══ Dataset
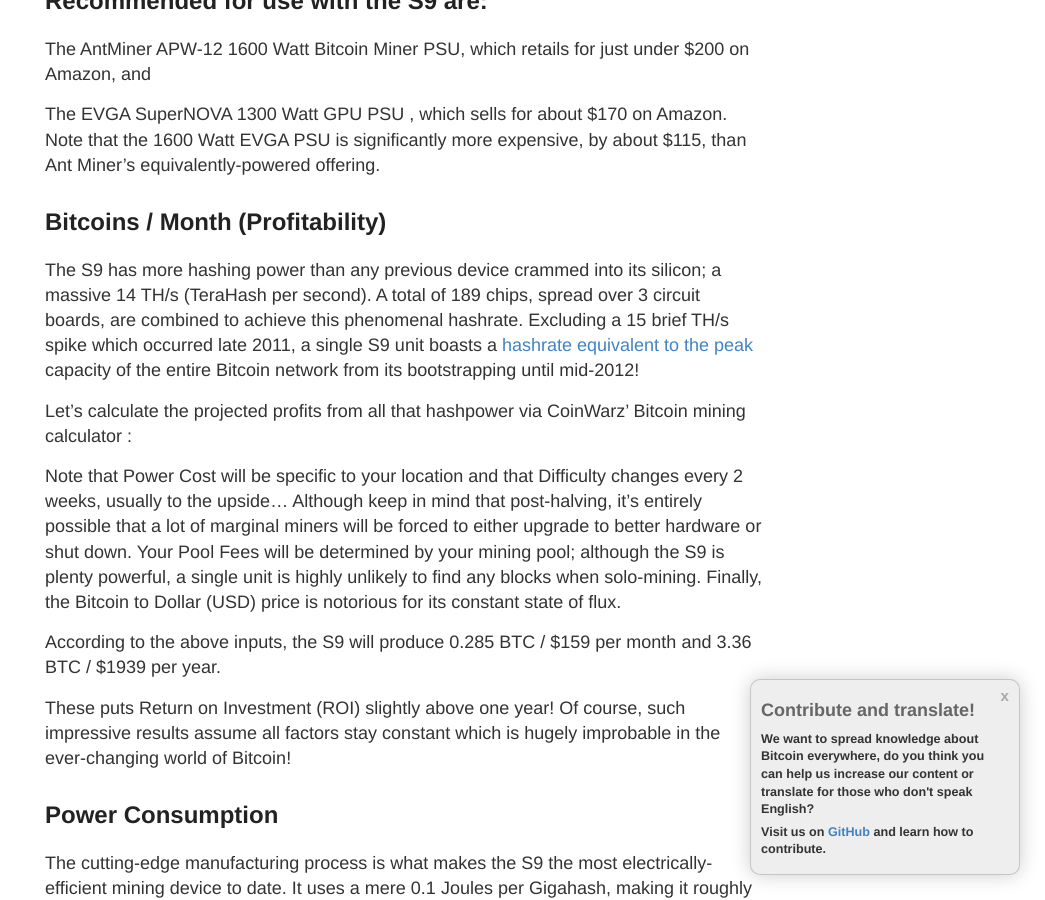
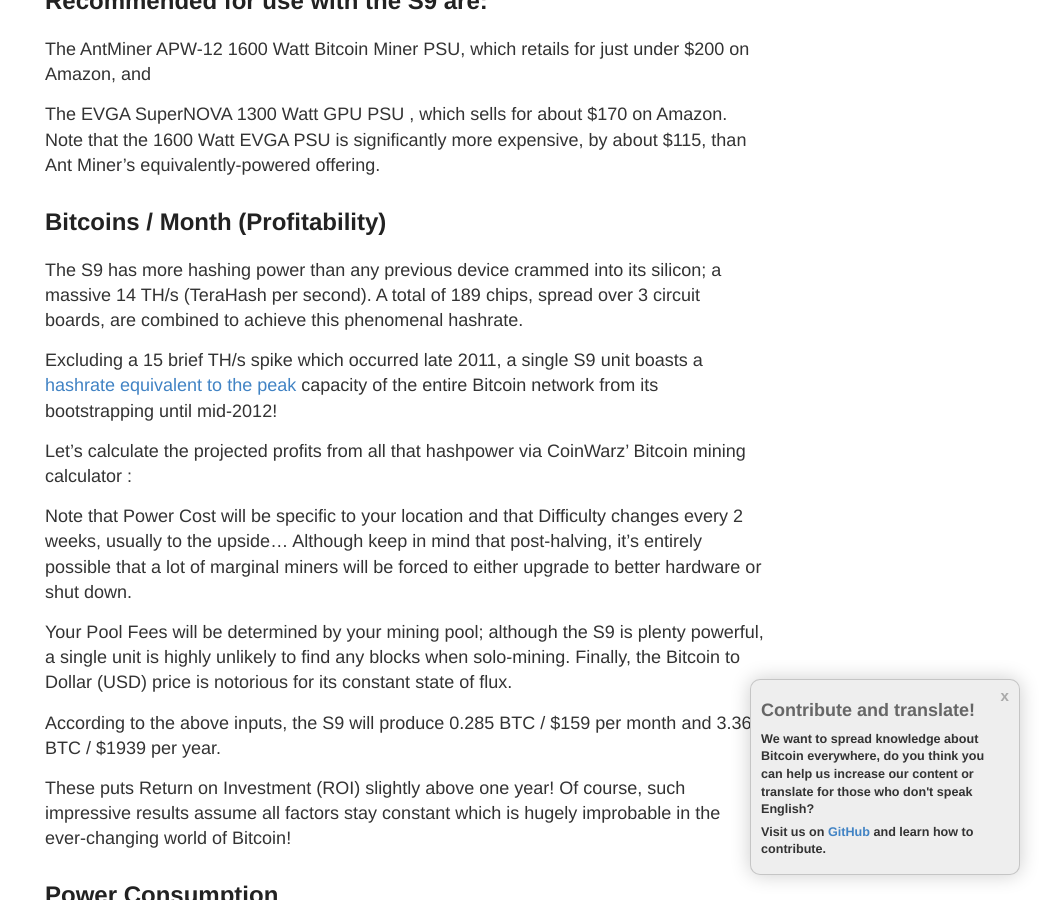
Before and after one commit to vesk4000/bm, a Jekyll site: the page built from _posts/2017-02-02-bitmain-antminer-s9-review-bitcoin-mining.md, in a window 1280 px wide and 900 px high, scrolled down 2245 px. Shown: the whole window, without its empty margins (235-1280 px from the left). Built offline with Jekyll 4.4.1, drawn with Linux system fonts in a browser that asks for light colours; nearby versions of some CDN libraries; comment, search, counter and statistics services are not loaded.

```diff
--- a/_posts/2017-02-02-bitmain-antminer-s9-review-bitcoin-mining.md
+++ b/_posts/2017-02-02-bitmain-antminer-s9-review-bitcoin-mining.md
@@ -49,11 +49,15 @@ published: true
 
 <h2>Bitcoins / Month (Profitability)</h2>
 
-<p>The S9 has more hashing power than any previous device crammed into its silicon; a massive 14 TH/s (TeraHash per second). A total of 189 chips, spread over 3 circuit boards, are combined to achieve this phenomenal hashrate. Excluding a 15 brief TH/s spike which occurred late 2011, a single S9 unit boasts a <a href="/bitcoin-mining-pools-give-everyone-a-chance-to-be-involved-12/">hashrate equivalent to the peak</a> capacity of the entire Bitcoin network from its bootstrapping until mid-2012!</p>
+<p>The S9 has more hashing power than any previous device crammed into its silicon; a massive 14 TH/s (TeraHash per second). A total of 189 chips, spread over 3 circuit boards, are combined to achieve this phenomenal hashrate. </p>
+
+<p>Excluding a 15 brief TH/s spike which occurred late 2011, a single S9 unit boasts a <a href="/bitcoin-mining-pools-give-everyone-a-chance-to-be-involved-12/">hashrate equivalent to the peak</a> capacity of the entire Bitcoin network from its bootstrapping until mid-2012!</p>
 
 <p>Let’s calculate the projected profits from all that hashpower via CoinWarz’ Bitcoin mining calculator :</p>
 
-<p>Note that Power Cost will be specific to your location and that Difficulty changes every 2 weeks, usually to the upside… Although keep in mind that post-halving, it’s entirely possible that a lot of marginal miners will be forced to either upgrade to better hardware or shut down. Your Pool Fees will be determined by your mining pool; although the S9 is plenty powerful, a single unit is highly unlikely to find any blocks when solo-mining. Finally, the Bitcoin to Dollar (USD) price is notorious for its constant state of flux.</p>
+<p>Note that Power Cost will be specific to your location and that Difficulty changes every 2 weeks, usually to the upside… Although keep in mind that post-halving, it’s entirely possible that a lot of marginal miners will be forced to either upgrade to better hardware or shut down. </p>
+
+<p>Your Pool Fees will be determined by your mining pool; although the S9 is plenty powerful, a single unit is highly unlikely to find any blocks when solo-mining. Finally, the Bitcoin to Dollar (USD) price is notorious for its constant state of flux.</p>
 
 <p>According to the above inputs, the S9 will produce 0.285 BTC / $159 per month and 3.36 BTC / $1939 per year.</p>
 
```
════
How to complete this task — Give the lines of the entries above exactly as they appear, leaving out each picture.

Solution for this task —
Before and after one commit to vesk4000/bm, a Jekyll site: the page built from _posts/2017-02-02-bitmain-antminer-s9-review-bitcoin-mining.md, in a window 1280 px wide and 900 px high, scrolled down 2245 px. Shown: the whole window, without its empty margins (235-1280 px from the left). Built offline with Jekyll 4.4.1, drawn with Linux system fonts in a browser that asks for light colours; nearby versions of some CDN libraries; comment, search, counter and statistics services are not loaded.

```diff
--- a/_posts/2017-02-02-bitmain-antminer-s9-review-bitcoin-mining.md
+++ b/_posts/2017-02-02-bitmain-antminer-s9-review-bitcoin-mining.md
@@ -49,11 +49,15 @@ published: true
 
 <h2>Bitcoins / Month (Profitability)</h2>
 
-<p>The S9 has more hashing power than any previous device crammed into its silicon; a massive 14 TH/s (TeraHash per second). A total of 189 chips, spread over 3 circuit boards, are combined to achieve this phenomenal hashrate. Excluding a 15 brief TH/s spike which occurred late 2011, a single S9 unit boasts a <a href="/bitcoin-mining-pools-give-everyone-a-chance-to-be-involved-12/">hashrate equivalent to the peak</a> capacity of the entire Bitcoin network from its bootstrapping until mid-2012!</p>
+<p>The S9 has more hashing power than any previous device crammed into its silicon; a massive 14 TH/s (TeraHash per second). A total of 189 chips, spread over 3 circuit boards, are combined to achieve this phenomenal hashrate. </p>
+
+<p>Excluding a 15 brief TH/s spike which occurred late 2011, a single S9 unit boasts a <a href="/bitcoin-mining-pools-give-everyone-a-chance-to-be-involved-12/">hashrate equivalent to the peak</a> capacity of the entire Bitcoin network from its bootstrapping until mid-2012!</p>
 
 <p>Let’s calculate the projected profits from all that hashpower via CoinWarz’ Bitcoin mining calculator :</p>
 
-<p>Note that Power Cost will be specific to your location and that Difficulty changes every 2 weeks, usually to the upside… Although keep in mind that post-halving, it’s entirely possible that a lot of marginal miners will be forced to either upgrade to better hardware or shut down. Your Pool Fees will be determined by your mining pool; although the S9 is plenty powerful, a single unit is highly unlikely to find any blocks when solo-mining. Finally, the Bitcoin to Dollar (USD) price is notorious for its constant state of flux.</p>
+<p>Note that Power Cost will be specific to your location and that Difficulty changes every 2 weeks, usually to the upside… Although keep in mind that post-halving, it’s entirely possible that a lot of marginal miners will be forced to either upgrade to better hardware or shut down. </p>
+
+<p>Your Pool Fees will be determined by your mining pool; although the S9 is plenty powerful, a single unit is highly unlikely to find any blocks when solo-mining. Finally, the Bitcoin to Dollar (USD) price is notorious for its constant state of flux.</p>
 
 <p>According to the above inputs, the S9 will produce 0.285 BTC / $159 per month and 3.36 BTC / $1939 per year.</p>
 
```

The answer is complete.